This is a series highlighting folks who identify as Radical Doulas. Are you interested in being part of the series? Email me.
About Lyssa: Lyssa Kaehler (CD)DONA has been assisting at births since 2010. She has awesome tattoos and an irreverent sense of humor, and can help you make it through your birth with your soul and perineum intact. In her spare time she enjoys making faces at babies and doing fix-it work around her house.
RD: What inspired you to become a Doula?
LK: I felt a calling to work with birth while I was in school studying psychology…funny how callings hit while you’re busy doing something else! It just felt like this was the life I was meant to be living. My eventual goal is to be a homebirth midwife, but some birth community friends advised that I become a doula first and get some real life experience before diving into midwifery school.

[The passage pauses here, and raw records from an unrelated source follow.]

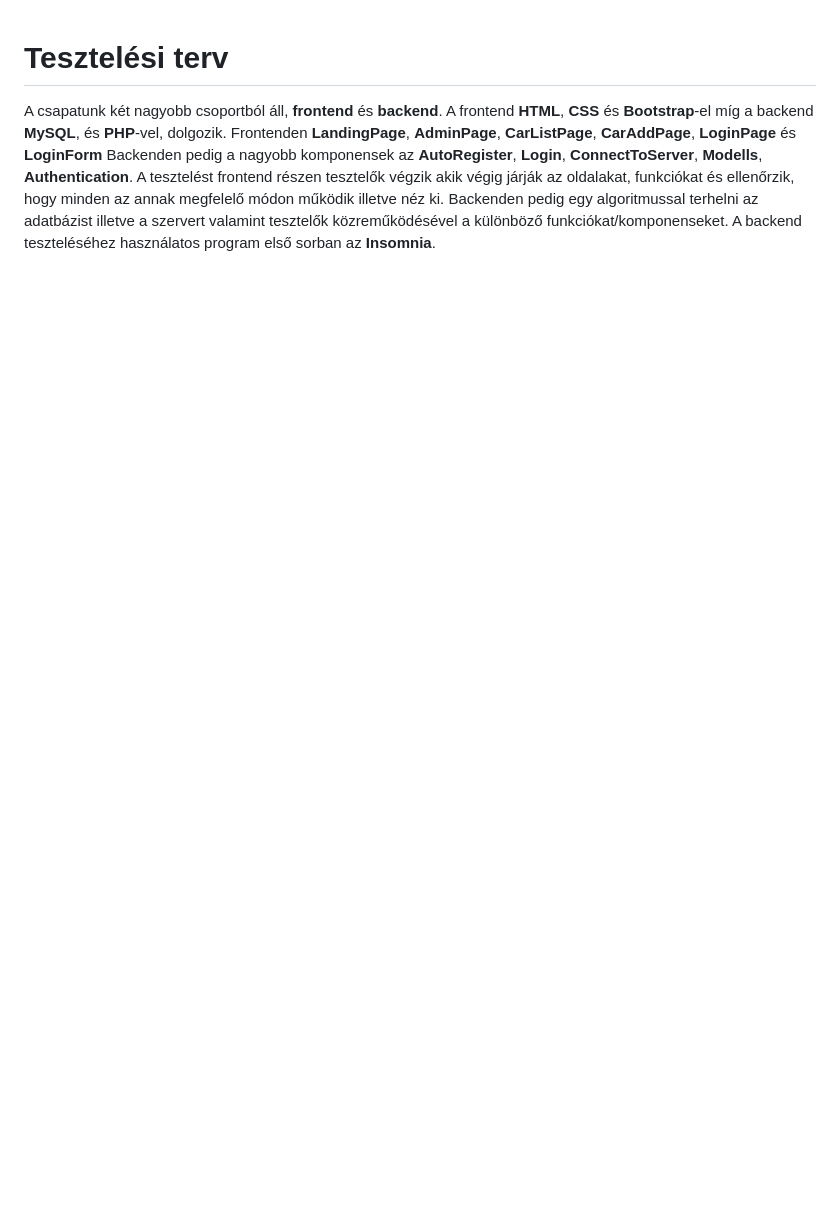
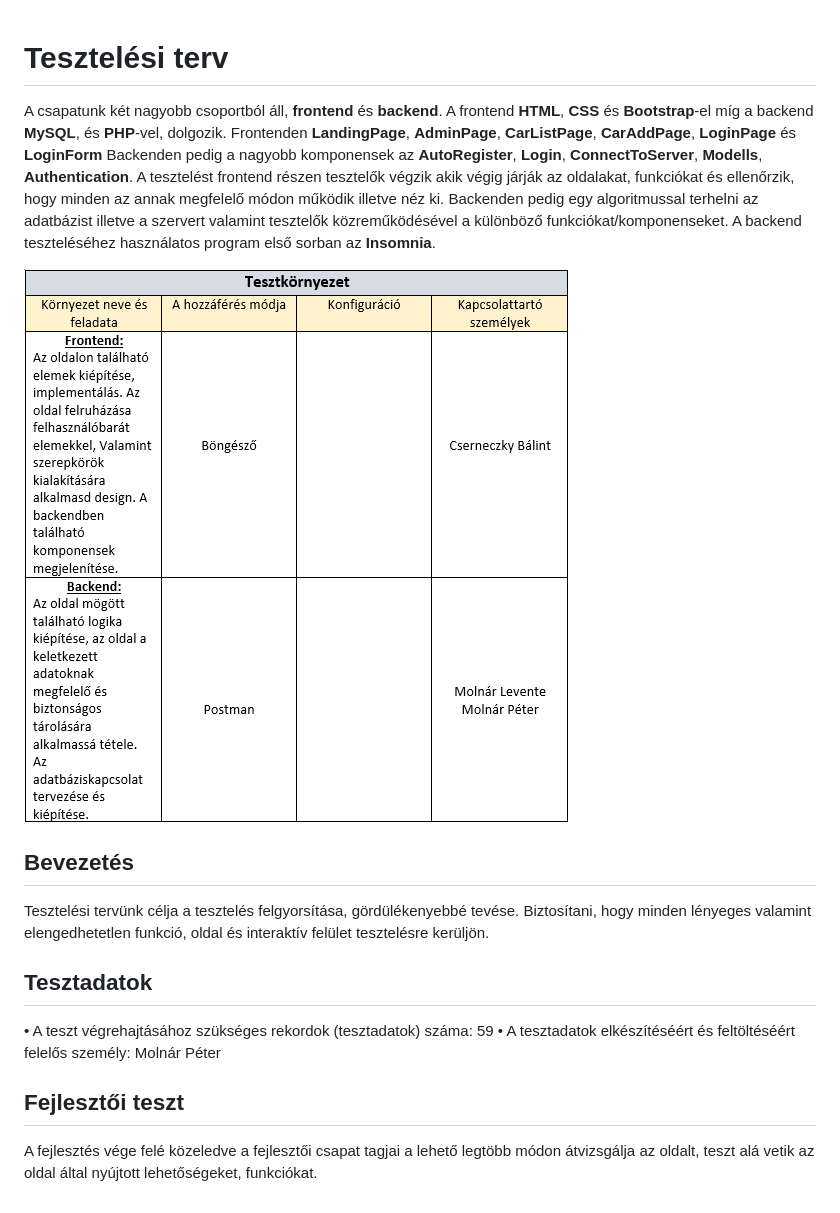
Before and after one commit to unicsbalint/AFP_2_2021, a Markdown page: dokumentaciok/Tesztelesi terv.md, the part around the change. GitHub-like rendering; pictures changed too: dokumentaciok/images/tesztkornyezet.png (added); blank space fills up the shorter version.

Commit message:
Tesztkörnyezet kép elkészítése, beszúrása, a Bevezetés Tesztadatok és a Fejlesztői teszt szekció elkészítése

```diff
--- a/dokumentaciok/Tesztelesi terv.md
+++ b/dokumentaciok/Tesztelesi terv.md
@@ -6,3 +6,17 @@ pedig a nagyobb komponensek az <strong>AutoRegister</strong>, <strong>Login</str
 <strong>Authentication</strong>. A tesztelést frontend részen tesztelők végzik akik végig járják az oldalakat, funkciókat és ellenőrzik, hogy minden az
 annak megfelelő módon működik illetve néz ki. Backenden pedig egy algoritmussal terhelni az adatbázist illetve a szervert valamint tesztelők közreműködésével a
 különböző funkciókat/komponenseket. A backend teszteléséhez használatos program első sorban az <strong>Insomnia</strong>.</br>
+
+![Tesztkörnyezet](images/tesztkornyezet.png)
+
+## Bevezetés
+Tesztelési tervünk célja a tesztelés felgyorsítása, gördülékenyebbé tevése. Biztosítani, hogy minden lényeges valamint elengedhetetlen funkció, oldal és interaktív felület tesztelésre kerüljön.
+
+
+## Tesztadatok
+•	A teszt végrehajtásához szükséges rekordok (tesztadatok) száma: 59</br>
+•	A tesztadatok elkészítéséért és feltöltéséért felelős személy: Molnár Péter
+
+
+## Fejlesztői teszt
+A fejlesztés vége felé közeledve a fejlesztői csapat tagjai a lehető legtöbb módon átvizsgálja az oldalt, teszt alá vetik az oldal által nyújtott lehetőségeket, funkciókat.
```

RD: What is your Doula philosophy and how does it fit into your broader political beliefs?
LK: I feel like all women deserve to be treated with respect and to have their body’s processes honored at whatever phase of life she is in or what she chooses to do with it…but that’s not what happens here. What I want for all the women that I work with is to feel that they were truly informed and in control of decisions made, and comfortable with the unfolding process even when things don’t go as planned. I hate that having a good, empowering birth is an upper class privilege in our medical system, and that poor women are just supposed to take whatever they are given and be grateful. That needs to change.

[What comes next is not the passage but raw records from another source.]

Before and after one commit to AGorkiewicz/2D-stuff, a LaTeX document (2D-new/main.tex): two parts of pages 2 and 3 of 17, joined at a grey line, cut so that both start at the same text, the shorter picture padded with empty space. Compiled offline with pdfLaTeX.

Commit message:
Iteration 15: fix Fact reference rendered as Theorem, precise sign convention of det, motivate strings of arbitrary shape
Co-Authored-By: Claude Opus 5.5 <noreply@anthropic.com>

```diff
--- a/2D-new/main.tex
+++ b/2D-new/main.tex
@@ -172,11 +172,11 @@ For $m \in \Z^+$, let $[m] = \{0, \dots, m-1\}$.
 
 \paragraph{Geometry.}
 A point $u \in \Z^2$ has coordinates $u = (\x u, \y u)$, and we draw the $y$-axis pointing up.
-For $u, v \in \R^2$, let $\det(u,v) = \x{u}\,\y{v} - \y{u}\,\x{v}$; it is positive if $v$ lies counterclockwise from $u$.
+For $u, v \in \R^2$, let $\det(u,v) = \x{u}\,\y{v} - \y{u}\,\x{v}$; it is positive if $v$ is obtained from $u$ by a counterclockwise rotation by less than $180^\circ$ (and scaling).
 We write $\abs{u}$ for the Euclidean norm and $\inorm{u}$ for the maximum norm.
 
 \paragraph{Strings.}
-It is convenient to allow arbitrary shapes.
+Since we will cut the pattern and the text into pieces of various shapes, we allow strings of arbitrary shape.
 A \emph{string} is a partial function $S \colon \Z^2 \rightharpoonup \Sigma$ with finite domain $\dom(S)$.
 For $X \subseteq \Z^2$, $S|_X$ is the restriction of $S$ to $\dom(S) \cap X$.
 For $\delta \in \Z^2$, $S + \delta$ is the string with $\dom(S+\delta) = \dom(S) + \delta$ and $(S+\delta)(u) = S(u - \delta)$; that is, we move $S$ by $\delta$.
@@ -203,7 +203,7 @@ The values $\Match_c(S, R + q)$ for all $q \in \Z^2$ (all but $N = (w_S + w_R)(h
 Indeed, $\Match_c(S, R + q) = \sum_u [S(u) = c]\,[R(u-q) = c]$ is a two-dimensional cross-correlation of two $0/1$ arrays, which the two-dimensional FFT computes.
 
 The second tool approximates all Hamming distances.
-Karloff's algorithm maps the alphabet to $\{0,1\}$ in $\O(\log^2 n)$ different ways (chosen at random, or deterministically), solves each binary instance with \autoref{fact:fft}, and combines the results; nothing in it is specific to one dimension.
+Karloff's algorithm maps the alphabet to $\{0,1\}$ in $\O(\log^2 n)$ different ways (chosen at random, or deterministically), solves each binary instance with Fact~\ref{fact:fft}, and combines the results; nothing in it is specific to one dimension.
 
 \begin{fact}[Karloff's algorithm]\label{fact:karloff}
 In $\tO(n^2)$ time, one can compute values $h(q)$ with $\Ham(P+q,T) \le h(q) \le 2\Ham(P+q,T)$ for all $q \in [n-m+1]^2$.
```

RD: What is your favorite thing about being a Doula?
LK: I love seeing women conquer their fears and the rush of power that comes with a good birth. A friend of mine was telling me yesterday that she is still empowered from the birth of her first child 22 years ago. That empowerment can change lives forever.
RD: If you could change one thing about birth in the US, what would it be?

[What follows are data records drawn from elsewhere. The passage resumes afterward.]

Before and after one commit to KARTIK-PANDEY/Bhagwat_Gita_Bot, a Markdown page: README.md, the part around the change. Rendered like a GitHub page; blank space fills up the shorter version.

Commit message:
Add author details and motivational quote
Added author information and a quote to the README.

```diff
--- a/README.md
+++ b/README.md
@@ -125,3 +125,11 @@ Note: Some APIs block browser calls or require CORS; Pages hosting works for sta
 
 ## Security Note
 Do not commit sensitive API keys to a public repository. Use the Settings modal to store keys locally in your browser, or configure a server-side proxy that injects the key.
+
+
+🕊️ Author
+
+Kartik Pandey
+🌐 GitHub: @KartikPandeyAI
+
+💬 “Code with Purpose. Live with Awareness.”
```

LK: Universal health care would be nice, and a system that doesn’t encourage and reward providers for doing unnecessary inductions and c-sections.